The other trapped protagonists are a realtor who is a single parent, devastated that she has had an unresolved row with her small son before leaving to go to her death (Clare Presland,) a young lesbian leaving her lover’s arms (Rhian Lois) and a Jewish businessman who is cheating on his wife and goes to an early meeting instead of keeping an appointment with his cardiologist (Phillip Rhodes.) Along with the Janitor who has chosen to stay late when his night shift is over and the Young Man who shouldn’t have agreed to attend a meeting high in a skyscraper when he has a pathological fear of heights, all the protagonists could or should have been somewhere else when disaster strikes. This illustrates how random 9/11 was, how it could have happened to anybody, that it was a matter of chance who survived because they overslept, but also can have religious overtones of “Why me,?” the question many ask when faced with a diagnosis of cancer.
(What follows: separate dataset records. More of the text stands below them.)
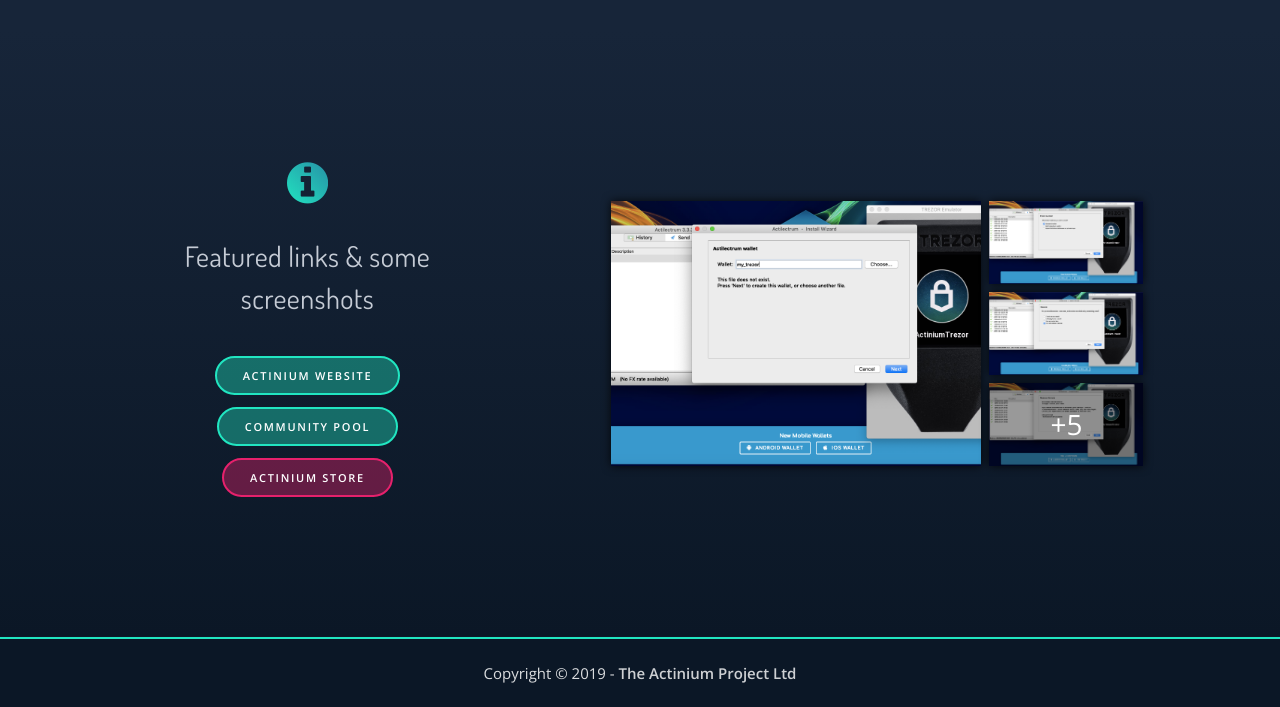
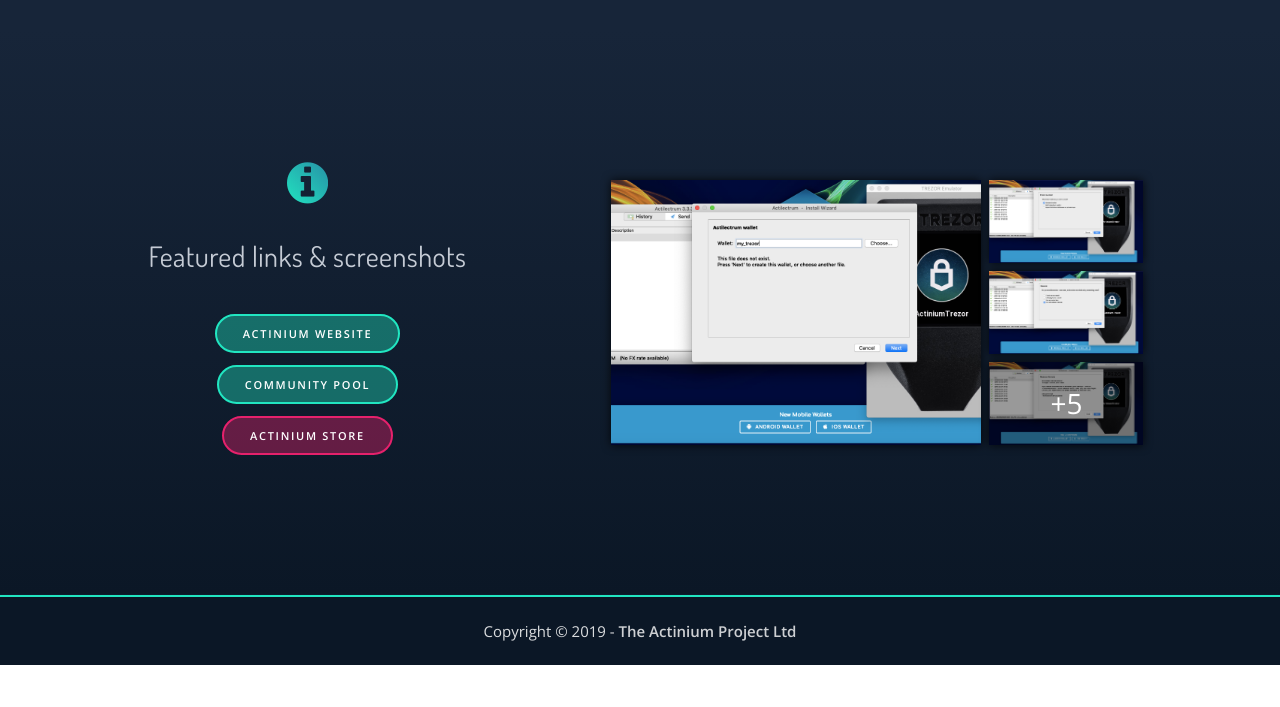
Before and after one commit to Actinium-project/actilectrum.org, a plain HTML site: page index.html in a window 1280 px wide. Shown: the part 1278-1985 px from the top of the page. After the commit the page ends 1943 px from the top, so only its background shows below. Drawn offline with nearby package versions, Linux system fonts and the light colour scheme; animation ran at ten frames a second.

Commit message:
redundancy

```diff
--- a/index.html
+++ b/index.html
@@ -171,7 +171,7 @@
 					<div class="row align-items-center">
 						<div class="col-12 col-md-4 col-lg-4 mx-auto py-8 text-center feature-1" data-aos="fade-up" data-aos-delay="0" data-aos-duration="1000" data-aos-easing="ease-in-out">
 							<p class="feature-icon"><i class="fa fa-info-circle gradient-icon"></i></p>
-							<h3 class="text-1">Featured links & some screenshots</h3>
+							<h3 class="text-1">Featured links & screenshots</h3>
 							<br>
 							<a class="btn btn-md btn-round btn-custom-green mb-3 mr-1 ml-1" href="https://actinium.org/" target="_blank">Actinium website</a>
 							<a class="btn btn-md btn-round btn-custom-green mb-3 mr-1 ml-1" href="https://goldmine.actinium.org/" target="_blank">Community pool</a>
```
These young singers, along with Sarah Champion as the lesbian lover, Claire Egan as the babysitter and Susan Young as the wife, make an excellent ensemble cast, supporting the star turns from Mr Greene, Mr Watts and Ms Bickley. Throughout the opera, as well as the observations of the Shaman who watches over those on earth but cannot change their fate himself, we have a sizeable chorus who witness the horror and at the end encircle the victims and their relatives with love and respect. Ms Davies’ choral writing is an outstanding feature of this opera. The singers -including those who feature in the backstory of the protagonists, the fireman and the Security Guard (Ronald Samm) – become a living dynamic swarm of humanity, conveying the horror, disbelief, pity and grief experienced by anyone who witnessed 9/11, whether viewing it from Manhattan or thousands of miles away on television. Andrew Clements writes that Ms Davies’ music has never reminded him of music by any other composer. I respectfully disagree as I sensed echoes of early Penderecki, such as the St Luke Passion which moved me so much in the late ’70s. With the use of chord clusters, Ms Davies creates beauty out of dissonance. The solo vocal lines, particularly those written at the top of Mr Watts’ voice are hauntingly beautiful, tapping into something atavistic and visceral, as was the lament led by the Sister at the end of the opera when both towers have collapsed.
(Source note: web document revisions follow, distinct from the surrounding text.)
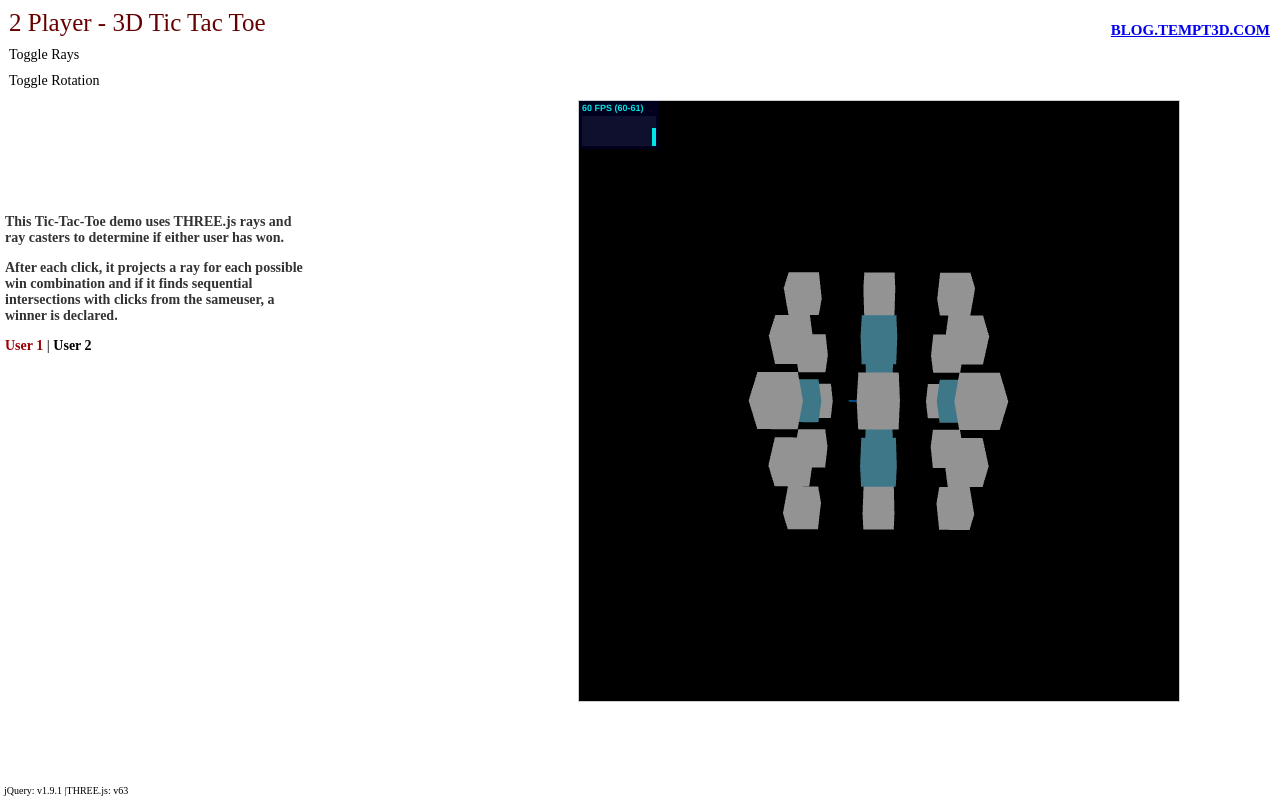
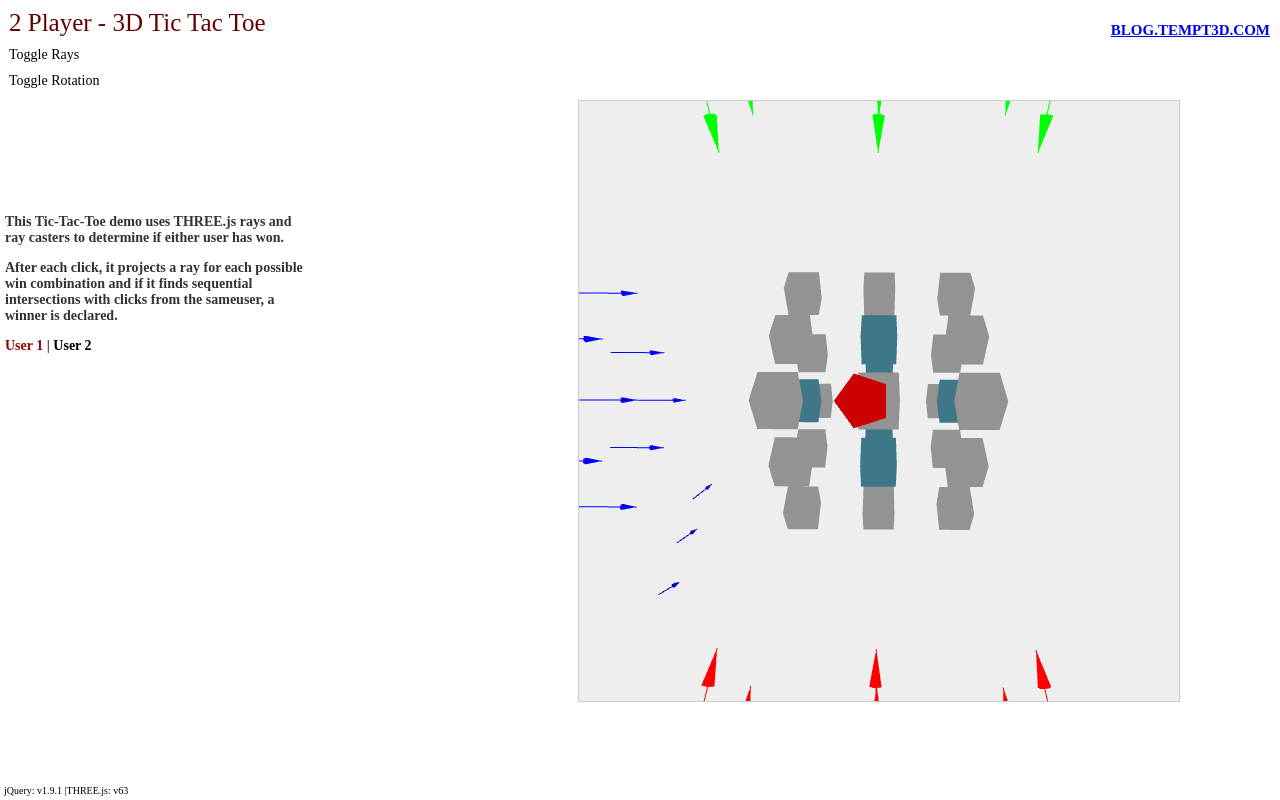
Before and after one commit to cubicleDowns/webgl-code-samples, a plain HTML site: page 3D-TTT/3D-tic-tac-toe.html in a window 1280 px wide. Drawn offline with Linux system fonts and the light colour scheme.

Commit message:
TTT demo working

```diff
--- a/3D-TTT/3D-tic-tac-toe.html
+++ b/3D-TTT/3D-tic-tac-toe.html
@@ -51,7 +51,7 @@
         userColor2 = new THREE.Color(0xFF434C),
         cubeColor1 = new THREE.Color(0x6ACEEB),
         cubeColor2 = new THREE.Color(0xFFFFFF),
-        cubeColor3 = new THREE.Color(0x0E6569);
+        cubeColor3 = new THREE.Color(0xCCCCCC);
 
       // got this silly color scheme here:
       // https://kuler.adobe.com/Seaman-Deckhand-color-theme-3185617/
@@ -66,7 +66,6 @@
 
       createCubes();
       createRays();
-      toggleArrows();
 
       // start the animation
       // this also does all of the setup.  i've encapsulated all of this work for brevity.
@@ -343,10 +342,10 @@
       origin3 = new THREE.Vector3(x,y,-z);
       origin4 = new THREE.Vector3(-x,y,-z);
 
-      arrow1 = new THREE.ArrowHelper(setup.xyz1Direction, origin1, setup.length, 0xFFFFFF);
-      arrow2 = new THREE.ArrowHelper(setup.xyz2Direction, origin2, setup.length, 0xFFFFFF);
-      arrow3 = new THREE.ArrowHelper(setup.xyz3Direction, origin3, setup.length, 0xFFFFFF);
-      arrow4 = new THREE.ArrowHelper(setup.xyz4Direction, origin4, setup.length, 0xFFFFFF);
+      arrow1 = new THREE.ArrowHelper(setup.xyz1Direction, origin1, setup.length, 0x333333);
+      arrow2 = new THREE.ArrowHelper(setup.xyz2Direction, origin2, setup.length, 0x333333);
+      arrow3 = new THREE.ArrowHelper(setup.xyz3Direction, origin3, setup.length, 0x333333);
+      arrow4 = new THREE.ArrowHelper(setup.xyz4Direction, origin4, setup.length, 0x333333);
 
       _demo.arrows.push(arrow1);
       _demo.arrows.push(arrow2);
@@ -426,12 +425,6 @@
         ticUser1 = 0;
         ticUser2 = 0;
 
-        // if('num' in rays[i]) {
-        //   console.log('num: ' + rays[i].num + '  length: ' + collisions.length);
-        // } else {
-        //   console.log('length: ' + collisions.length);
-        // }
-
         for(j = 0; j < collisions.length; j++){
           if(collisions[j].object.ttt === 'user1'){
             ticUser1++;
--- a/3D-TTT/css/demo.css
+++ b/3D-TTT/css/demo.css
@@ -60,7 +60,7 @@ ul.menu li {
   font-size: 25px;
   color: red;
   position: absolute;
-  left: 200px;
+  left: 300px;
   top: 10px;
 }
 
--- a/3D-TTT/js/scene.js
+++ b/3D-TTT/js/scene.js
@@ -32,9 +32,11 @@ Demo.Scene = function (containerId) {
 Demo.Scene.prototype = {
 
   init: function () {
+
+    this.renderer.setClearColorHex( 0xEEEEEE, 0.2 );
+
     this.listeners();
-    this.statsSetup();
-
+    // this.statsSetup();
   },
 
   listeners: function () {
@@ -63,7 +65,7 @@ Demo.Scene.prototype = {
     // NOTE: using the global variable "demo" instead of "this".
       requestAnimationFrame(_demo.animate);
       _demo.render();
-      _demo.stats.update();
+      // _demo.stats.update();
       _demo.cameras.controls.update();
   },
 
```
The third most beautiful moment came at the end. The Shaman, whose alter ego we have already witnessed suspended in the air, purifying the dying World Trade Center, is said in the synopsis to be united with the Janitor as he takes his leap of Faith into the abyss. Instead of this we saw a young man floating in the air (choreographed by Kim Brandstrup) who for me represented the iconic ‘Falling Man.’ A female dancer, who I think represented the Sister, ministered to him, creating the image of a young woman from a painting of the Pietà, depicting the profound sadness I associate with sacrifice; brutal and yet also carrying the hope of transcendence.
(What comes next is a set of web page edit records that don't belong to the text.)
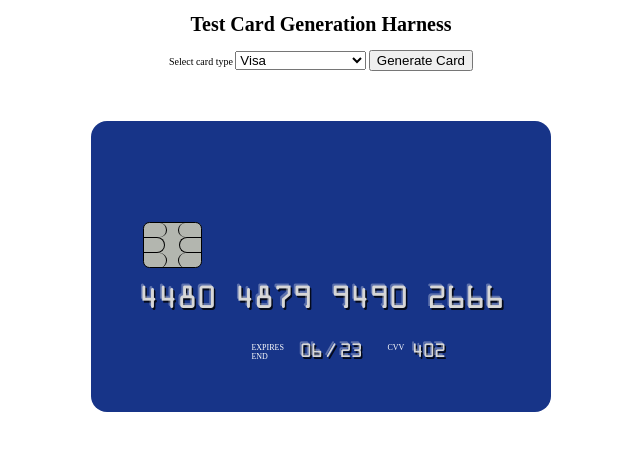
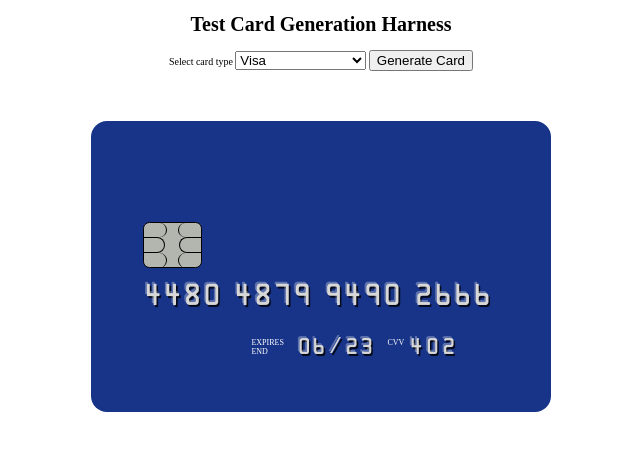
Before and after one commit to Ardesco/credit-card-generator, a plain HTML site: page index.html in a window 1280 px wide. Both pictures are taken after a click on the button "Generate Card". Shown: the whole page, without its empty margins (319-959 px from the left). Drawn offline with Linux system fonts and the light colour scheme.

Commit message:
Change font to Farrington-7b Update styling to reposition numbers to correct position

```diff
--- a/css/card.css
+++ b/css/card.css
@@ -1,9 +1,25 @@
 @font-face {
-    font-family: 'ocra';
-    src: url("../fonts/ocra-webfont.eot");
-    src: url("../fonts/ocra-webfont.eot?#iefix") format("embedded-opentype"), url("../fonts/ocra-webfont.woff") format("woff"), url("../fonts/ocra-webfont.ttf") format("truetype"), url("../fonts/ocra-webfont.svg#ocraregular") format("svg");
+    font-family: 'farrington';
+    src: url("../fonts/Farrington-7B-Qiqi.eot");
+    src: url("../fonts/Farrington-7B-Qiqi.eot?#iefix") format("embedded-opentype"), url("../fonts/Farrington-7B-Qiqi.woff") format("woff"), url("../fonts/Farrington-7B-Qiqi.ttf") format("truetype"), url("../fonts/Farrington-7B-Qiqi.svg#Farrington-7B-Qiqi-") format("svg");
     font-weight: normal;
     font-style: normal
+}
+
+.test {
+    width: 100px;
+    height: 100px;
+    line-height: 100px;
+    text-align: center;
+    font-size: 30px;
+    color: #fff;
+    background: #000;
+    text-shadow: 0 1px hsl(0, 0%, 85%),
+    0 2px hsl(0, 0%, 80%),
+    0 3px hsl(0, 0%, 75%),
+    0 4px hsl(0, 0%, 70%),
+    0 5px hsl(0, 0%, 65%),
+    0 5px 10px black;
 }
 
 #result {
@@ -81,23 +97,22 @@
 
 #cardNumber {
     position: relative;
-    font-family: 'ocra', monospace;
-    font-size: 1.8rem;
-    letter-spacing: -0.1rem;
+    font-family: 'farrington', monospace;
+    font-size: 1.2rem;
+    letter-spacing: 0.4rem;
     text-shadow: -0.1rem -0.1rem 0 rgba(255, 255, 255, 0.3), 0.1rem 0.1rem 0 rgba(0, 0, 0, 0.8);
     color: #d7d7d7;
     font-weight: 100;
-    top: 5rem;
+    top: 6.1rem;
 }
 
 #additional {
     position: relative;
-    top: 4.6rem;
+    top: 6.9rem;
 }
 
 #expires {
     position: absolute;
-    top: 0.3rem;
     left: 10rem;
     font-size: 0.5rem;
     width: 2.5rem;
@@ -109,27 +124,32 @@
 #expiryDate {
     position: absolute;
     left: 12rem;
-    font-family: 'ocra', monospace;
-    font-size: 1.1rem;
-    letter-spacing: -0.1rem;
+    top: -0.45rem;
+    font-family: 'farrington', monospace;
+    font-size: 1.4rem;
+    letter-spacing: 0.3rem;
     text-shadow: -0.1rem -0.1rem 0 rgba(255, 255, 255, 0.3), 0.1rem 0.1rem 0 rgba(0, 0, 0, 0.8);
     color: #d7d7d7;
     font-weight: 100;
 }
 
+.separator {
+    position: relative;
+    top: 0.1rem;
+}
+
 #expiryMonth {
+    font-size: 0.9rem;
     padding-left: 1rem;
-    padding-right: 0.2rem;
 }
 
 #expiryYear {
-    padding-left: 0.2rem;
+    font-size: 0.9rem;
     padding-right: 1rem;
 }
 
 #cvv {
     position: absolute;
-    top: 0.3rem;
     left: 18.5rem;
     font-size: 0.5rem;
     width: 1.5rem;
@@ -141,9 +161,9 @@
 #cardCVV {
     position: absolute;
     left: 20rem;
-    font-family: 'ocra', monospace;
-    font-size: 1.1rem;
-    letter-spacing: -0.1rem;
+    font-family: 'farrington', monospace;
+    font-size: 0.9rem;
+    letter-spacing: 0.4rem;
     text-shadow: -0.1rem -0.1rem 0 rgba(255, 255, 255, 0.3), 0.1rem 0.1rem 0 rgba(0, 0, 0, 0.8);
     color: #d7d7d7;
     font-weight: 100;
--- a/index.html
+++ b/index.html
@@ -30,7 +30,7 @@
         </div>
         <p id="cardNumber"></p>
         <p id="additional">
-            <span id="expires">Expires end</span><span id="expiryDate"><span id="expiryMonth"></span>/<span id="expiryYear"></span></span>
+            <span id="expires">Expires end</span><span id="expiryDate"><span id="expiryMonth"></span><span class="separator">/</span><span id="expiryYear"></span></span>
             <span id="cvv">CVV</span><span id="cardCVV"></span>
         </p>
     </div>
```
Also changed, not shown: fonts/Farrington-7B-Qiqi.ttf (added), fonts/Farrington-7B-Qiqi.woff (added), fonts/License.txt (added), fonts/ocra-webfont.ttf (deleted), fonts/ocra-webfont.woff (deleted), 4 other files.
I would exhort anyone who was moved by the sea of red poppies at the Tower of London to come and experience Between Worlds. It is a wonderful, haunting and profoundly moving piece of work.